Surprisingly, the best part of the March/April issue of the Economist’s lifestyle and culture magazine, Intelligent Life, is not a story called “The Rise of the Man Bangle.” No, it’s the lovely cover photo of Cate Blanchett, who shows us how ‘no airbrushing’ should be done.
Blanchett, who has been spending much of her time lately as co-artistic director (with husband Andrew Upton) of the Sydney Theatre Company, is 42. And what we see above is the face of a (very pretty) 42-year-old woman. Compare that to these photos we saw of Demi Moore for Helena Rubinstein cosmetics earlier this week, where 49-year-old Moore is glossed into an image that looks more like daughter Rumer than her. Heck, compare that to some of the ads Blanchett’s done for skincare company SK-II:

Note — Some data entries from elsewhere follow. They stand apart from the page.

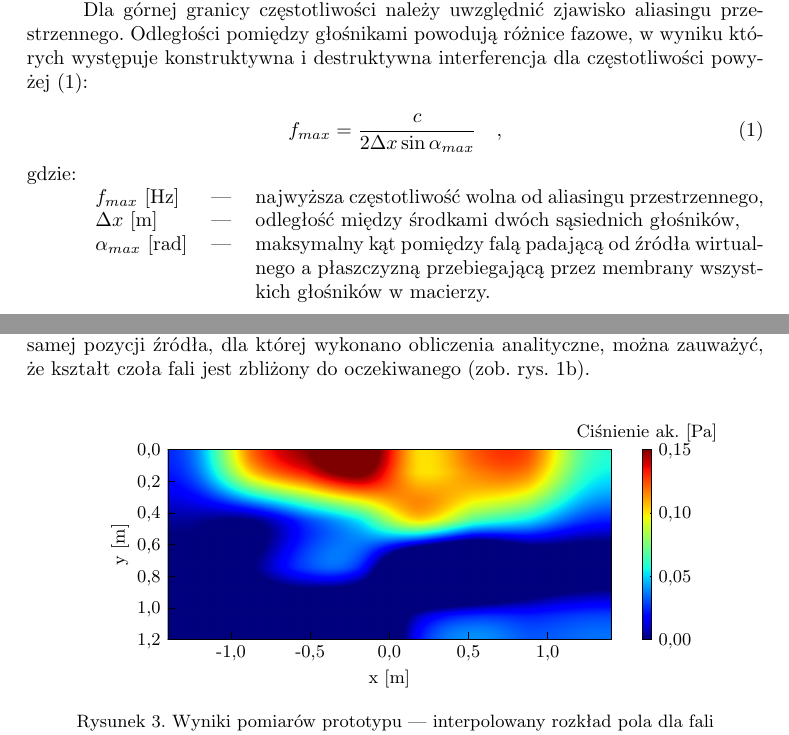
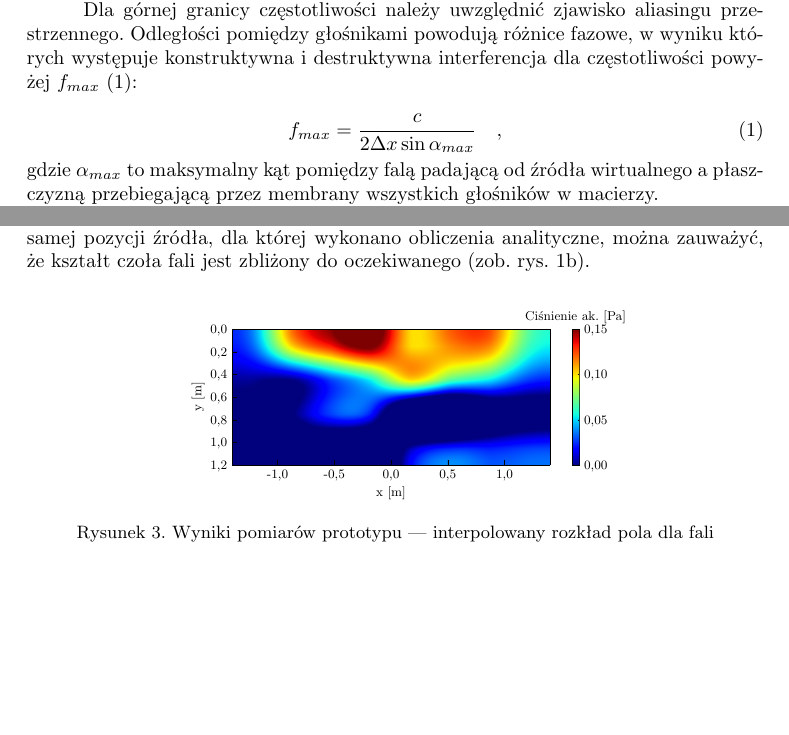
Before and after one commit to LabAcoustics/WFS-Pi-Artykul, a LaTeX document (artykul_IAB.tex): two parts of pages 3 and 5 of 6, joined at a grey line, cut so that both start at the same text, the shorter picture padded with empty space. Compiled offline with pdfLaTeX.

Commit message:
Kompresja geometrii

```diff
--- a/artykul_IAB.tex
+++ b/artykul_IAB.tex
@@ -269,18 +269,13 @@ a~$L$~to długość macierzy głośników).
 
 Dla górnej granicy częstotliwości należy uwzględnić zjawisko aliasingu
 przestrzennego. Odległości pomiędzy głośnikami powodują różnice fazowe, w~wyniku których
-występuje konstruktywna i~destruktywna interferencja dla częstotliwości powyżej~\eqref{eq:fmax}:
+występuje konstruktywna i~destruktywna interferencja dla częstotliwości powyżej~$f_{max}$~\eqref{eq:fmax}:
 
 \begin{equation}
   f_{max}=\frac{c}{2\Delta x \sin{\alpha_{max}}} \quad, \label{eq:fmax}
 \end{equation}
-gdzie:\\
-\indent \begin{tabular}{l c p{.69\textwidth}}
-  $f_{max}$ [\si{\hertz}] & --- & najwyższa częstotliwość wolna od aliasingu przestrzennego, \\
-  $\Delta x$ [\si{\metre}] & --- & odległość między środkami dwóch sąsiednich głośników, \\
-  $\alpha_{max}$ [\si{\radian}] & --- & maksymalny kąt pomiędzy falą padającą od źródła
-  wirtualnego a~płaszczyzną przebiegającą przez membrany wszystkich głośników w~macierzy.\\
-\end{tabular}\\
+gdzie $\alpha_{max}$ to maksymalny kąt pomiędzy falą padającą od źródła
+wirtualnego a~płaszczyzną przebiegającą przez membrany wszystkich głośników w~macierzy.
 
 Efekt ten nie zniekształca jednak dźwięku w sposób znaczący dla odbioru przez
 słuchacza~\cite{hq_rendering}.
@@ -367,7 +362,7 @@ Na rysunku~\ref{r:pomiar_kb}, przedstawiającym wyniki pomiaru dla tej samej poz
 
 \begin{figure}[!tbh]
     \centering
-  \import{./plots/}{sin200_s5_IAB.pgf}
+    \adjustbox{max width=.7\textwidth}{\import{./plots/}{sin200_s5_IAB.pgf}}
     \caption{Wyniki pomiarów prototypu --- interpolowany rozkład pola dla fali sinusoidalnej o~częstotliwości \SI{200}{\hertz}}
   \label{r:pomiar_kb}
 \end{figure}
```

I understand that ads for cosmetics or skin care products have different needs than cover photos for Economist-produced culture magazines (though really, SK-II? that woman looks barely legal). So rather than thinking of this as a screed against airbrushing or whatever, let’s just call this giving props to Blanchett and Intelligent Life for depicting a lovely 40-something woman like she is a lovely 40-something woman, and not a college co-ed.
In a statement of purpose about the cover shoot, IL editor Tim de Lisle wrote:
When other magazines photograph actresses, they routinely end up running heavily Photoshopped images, with every last wrinkle expunged. Their skin is rendered so improbably smooth that, with the biggest stars, you wonder why the photographer didn’t just do a shoot with their waxwork.
It’s a supreme example of having it both ways. Publishers want a recognisable person on the cover, with a real career; but they also want an empty vessel—for clothes and jewellery and make-up, which often seem to be supplied by the advertisers with the most muscle.
[...] Cate Blanchett, by contrast, appears on our cover in her working clothes, with the odd line on her face and faint bags under her eyes. She looks like what she is—a woman of 42, spending her days in an office, her evenings on stage and the rest of her time looking after three young children. We can’t be too self-righteous about it, because, like anyone else who puts her on a cover, we are benefiting from her beauty and distinction. But the shot is at least trying to reflect real life. It’s a curious sign of the times that this has become something to shout about.
A curious sign of the times, indeed. I think that part about not being self-righteous, though, is my favorite part. Thanks, Tim!
[Also: I was lying earlier. I couldn't actually read "The Rise of the Man Bangle because it's not online, so who knows?; it could be the best thing ever.]
Photos: 1) Intelligent Life March/April cover; 2) P&G.com